WORK ITEM. Scan the data below. Pull out each line where "xlsx" occurs.

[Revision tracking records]
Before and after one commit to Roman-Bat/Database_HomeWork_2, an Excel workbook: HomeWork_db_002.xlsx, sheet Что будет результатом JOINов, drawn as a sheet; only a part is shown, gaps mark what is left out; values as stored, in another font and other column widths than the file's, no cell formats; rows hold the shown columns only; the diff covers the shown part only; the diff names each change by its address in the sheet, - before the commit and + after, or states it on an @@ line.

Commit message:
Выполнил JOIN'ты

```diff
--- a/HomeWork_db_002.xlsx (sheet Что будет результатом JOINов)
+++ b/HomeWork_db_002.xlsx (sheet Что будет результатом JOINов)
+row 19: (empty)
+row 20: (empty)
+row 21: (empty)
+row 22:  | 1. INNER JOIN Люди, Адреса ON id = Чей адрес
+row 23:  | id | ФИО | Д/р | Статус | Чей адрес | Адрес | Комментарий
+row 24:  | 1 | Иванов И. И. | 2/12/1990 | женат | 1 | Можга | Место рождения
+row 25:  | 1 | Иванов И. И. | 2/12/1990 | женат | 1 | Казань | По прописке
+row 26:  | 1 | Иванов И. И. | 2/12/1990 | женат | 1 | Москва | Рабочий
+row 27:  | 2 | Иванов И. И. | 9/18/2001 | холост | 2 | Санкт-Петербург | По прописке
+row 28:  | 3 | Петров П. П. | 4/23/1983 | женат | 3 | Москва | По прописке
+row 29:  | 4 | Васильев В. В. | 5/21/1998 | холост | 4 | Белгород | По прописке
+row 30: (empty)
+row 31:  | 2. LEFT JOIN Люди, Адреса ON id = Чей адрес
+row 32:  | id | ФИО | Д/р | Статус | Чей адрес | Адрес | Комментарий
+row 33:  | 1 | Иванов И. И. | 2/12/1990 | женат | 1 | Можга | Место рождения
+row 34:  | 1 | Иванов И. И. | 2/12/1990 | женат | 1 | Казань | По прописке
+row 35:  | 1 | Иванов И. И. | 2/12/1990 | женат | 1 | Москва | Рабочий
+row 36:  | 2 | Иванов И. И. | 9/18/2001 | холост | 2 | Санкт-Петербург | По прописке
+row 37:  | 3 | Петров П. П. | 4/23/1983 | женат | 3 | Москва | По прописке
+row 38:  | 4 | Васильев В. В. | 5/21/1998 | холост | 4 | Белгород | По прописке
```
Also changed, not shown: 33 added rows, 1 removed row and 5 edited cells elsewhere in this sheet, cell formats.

YOUR SOLUTION.
Before and after one commit to Roman-Bat/Database_HomeWork_2, an Excel workbook: HomeWork_db_002.xlsx, sheet Что будет результатом JOINов, drawn as a sheet; only a part is shown, gaps mark what is left out; values as stored, in another font and other column widths than the file's, no cell formats; rows hold the shown columns only; the diff covers the shown part only; the diff names each change by its address in the sheet, - before the commit and + after, or states it on an @@ line.
--- a/HomeWork_db_002.xlsx (sheet Что будет результатом JOINов)
+++ b/HomeWork_db_002.xlsx (sheet Что будет результатом JOINов)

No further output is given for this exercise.